Supplied data:
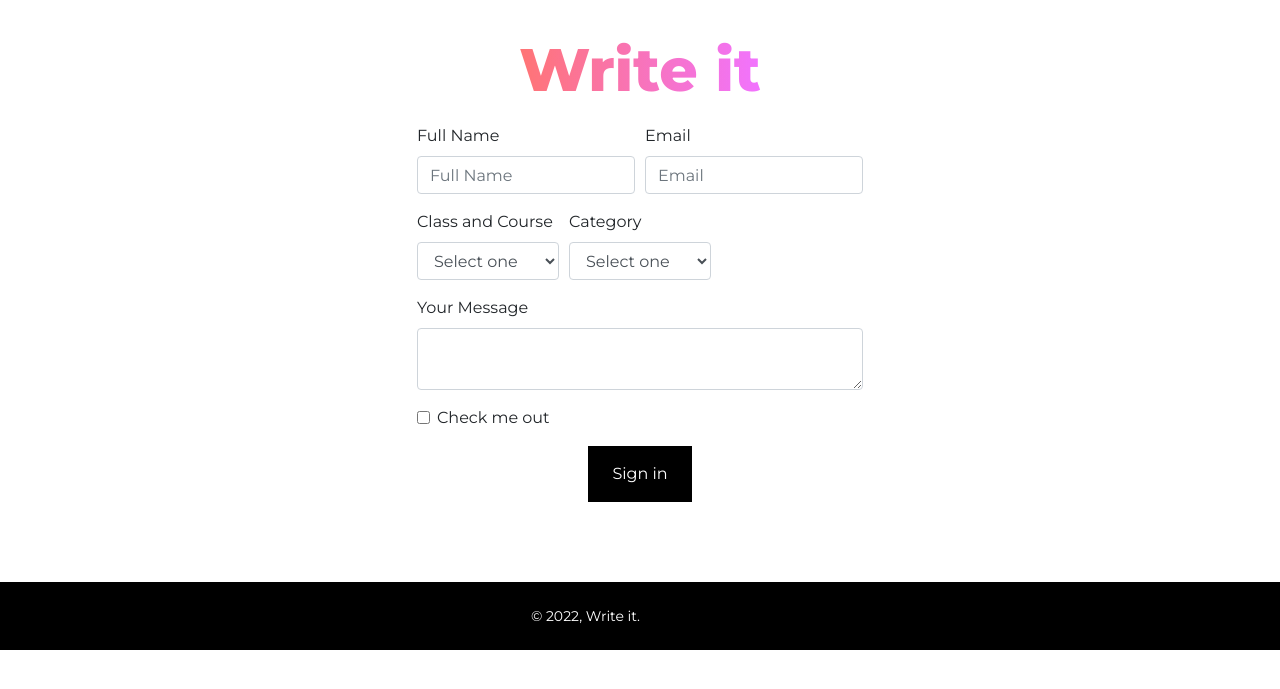
After one commit to saakshiraut28/Hackathon_Project, a PHP site: page /grievance.php in a window 1280 px wide. The commit adds this page. Shown: the top 689 px of the page. Run offline with PHP 8.4, Linux system fonts and the light colour scheme; a stand-in replaces the project's code that opens the database connection; some libraries are stand-ins or nearby versions.

Commit message:
added root files

```diff
--- a/global.css
+++ b/global.css
@@ -4,23 +4,11 @@
     font-family: 'Montserrat', sans-serif;
 }
 
-
 @font-face {
     font-family: Montserrat;
     src: url('Montserrat-Regular.ttf');
 }
-body::-webkit-scrollbar {
-    width: 20px;
-  }
 
-  /* Track */
-body::-webkit-scrollbar-track {
-    color: #000;
-    border-radius: 10px;
-  }
-
-  /* Handle */
-body::-webkit-scrollbar-thumb {
-    background:linear-gradient(#FF7474,#F173FF);
-    border-radius: 10px;
-  }
+tr{
+    background-color: rgb(148, 255, 138);
+}
--- /dev/null
+++ b/grievance.php
@@ -0,0 +1,128 @@
+<?php
+require_once "./includes/dbh.inc.php";
+
+if(isset($_POST['save']))
+{
+
+     $name = $_POST['name'];
+     $class = $_POST['class'];
+     $email = $_POST['email'];
+     $grievance = $_POST['grievance'];
+     $message = $_POST['message'];
+     $sql = "INSERT INTO complaints (name,class,email,category_of_grievance,message)
+     VALUES ('$name','$class','$email','$grievance','$message')";
+     if (mysqli_query($conn, $sql)) {
+        header("location: home.php");
+        exit();
+     } else {
+        echo "Error: " . $sql . "
+" . mysqli_error($conn);
+     }
+     mysqli_close($conn);
+}
+?>
+
+
+<!DOCTYPE html>
+<html lang="en">
+
+<head>
+    <meta charset="UTF-8">
+    <meta http-equiv="X-UA-Compatible" content="IE=edge">
+    <meta name="viewport" content="width=device-width, initial-scale=1.0">
+    <!-- CSS -->
+    <link rel="stylesheet" href="https://cdn.jsdelivr.net/npm/bootstrap@4.3.1/dist/css/bootstrap.min.css"
+        integrity="sha384-ggOyR0iXCbMQv3Xipma34MD+dH/1fQ784/j6cY/iJTQUOhcWr7x9JvoRxT2MZw1T" crossorigin="anonymous">
+    <link rel="stylesheet" href="global.css">
+    <script src="https://cdn.tailwindcss.com"></script>
+    <link
+        href="https://fonts.googleapis.com/css2?family=Montserrat:wght@100;200;300;400;500;600;700;800;900&family=Roboto&display=swap"
+        rel="stylesheet">
+    <title>Write_it</title>
+</head>
+
+<body>
+    <div>
+
+        <!-- <div class="content w-full">
+            <!--**************************************** Complete Container *******************************-->
+        <div class="container bg-white grid justify-center py-10 font-montserrat px-5  ">
+            <!--**************************************** Main Section *******************************-->
+            <div class="title grid justify-center ">
+                <span
+                    class="font-extrabold text-3xl md:text-6xl text-transparent bg-clip-text bg-gradient-to-r from-[#FF7474] to-[#F173FF]">Write
+                    it</span>
+            </div>
+
+            <form class="my-4" action="<?php echo htmlspecialchars($_SERVER["PHP_SELF"]); ?>" method="post">
+                <div class="form-row">
+                    <div class="form-group col-md-6">
+                        <label for="inputfullName">Full Name</label>
+                        <input type="text" name="name" class="form-control" id="inputfullName" placeholder="Full Name">
+                    </div>
+                    <div class="form-group col-md-6">
+                        <label for="inputEmail4">Email</label>
+                        <input type="email" name="email" class="form-control" id="inputEmail4" placeholder="Email">
+                    </div>
+                </div>
+                <div class="form-row">
+                    <div class="form-group col-md-4">
+                        <label for="inputState">Class and Course</label>
+                        <select name="class" id="inputState" class="form-control">
+                            <option selected>Select one</option>
+                            <option value="FYCO" >FYCO</option>
+                            <option value="SYCO" >SYCO</option>
+                            <option value="TYCO">TYCO</option>
+                        </select>
+                    </div>
+                    <div class="form-group col-md-4">
+                        <label for="inputState">Category</label>
+                        <select name="grievance" id="inputState" class="form-control">
+                            <option selected>Select one</option>
+                            <option value="Utilities">Utilities</option>
+                            <option value="Staff">Staff</option>
+                            <option value="Subjects">Subjects</option>
+                        </select>
+                    </div>
+                </div>
+                <div class="form-group">
+                    <label for="inputAddress">Your Message</label>
+                    <textarea name="message" class="form-control" aria-label="With textarea"></textarea>
+                </div>
+                <div class="form-group">
+                    <div class="form-check">
+                        <input class="form-check-input" type="checkbox" id="gridCheck">
+                        <label class="form-check-label" for="gridCheck">
+                            Check me out
+                        </label>
+                    </div>
+                </div>
+                <div class="form-group grid justify-center">
+                    <button type="submit"  name="save" value="submit" class="text-white bg-black hover:text-black hover:bg-white px-4 py-3">Sign
+                        in</button>
+                </div>
+            </form>
+
+        </div>
+        <!--************************************************Footer***************************************-->
+        <footer class="bg-black text-white py-4 lg:px-10 px-4 sticky bottom-0">
+            <div class="grid grid-cols-2">
+                <div class="grid justify-end">
+                    <span class="text-sm"> &#169; 2022, Write it.</span>
+                </div>
+            </div>
+        </footer>
+    </div>
+
+    <script src="https://code.jquery.com/jquery-3.3.1.slim.min.js"
+        integrity="sha384-q8i/X+965DzO0rT7abK41JStQIAqVgRVzpbzo5smXKp4YfRvH+8abtTE1Pi6jizo"
+        crossorigin="anonymous"></script>
+    <script src="https://cdn.jsdelivr.net/npm/popper.js@1.14.7/dist/umd/popper.min.js"
+        integrity="sha384-UO2eT0CpHqdSJQ6hJty5KVphtPhzWj9WO1clHTMGa3JDZwrnQq4sF86dIHNDz0W1"
+        crossorigin="anonymous"></script>
+    <script src="https://cdn.jsdelivr.net/npm/bootstrap@4.3.1/dist/js/bootstrap.min.js"
+        integrity="sha384-JjSmVgyd0p3pXB1rRibZUAYoIIy6OrQ6VrjIEaFf/nJGzIxFDsf4x0xIM+B07jRM"
+        crossorigin="anonymous"></script>
+</body>
+
+</html>
```
Also changed, not shown: footer.php (added, +15 -0 lines), gdb.sql (added, +103 -0 lines), header.php (added, +47 -0 lines), home.php (added, +57 -0 lines), index.php (added, +69 -0 lines), login.php (added, +60 -0 lines), register.php (added, +83 -0 lines), README.md.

Task to complete:
The word "body" appears in some lines of the data. Copy every one of those lines.

Exercise solution:
-body::-webkit-scrollbar {
-body::-webkit-scrollbar-track {
-body::-webkit-scrollbar-thumb {
+<body>
+</body>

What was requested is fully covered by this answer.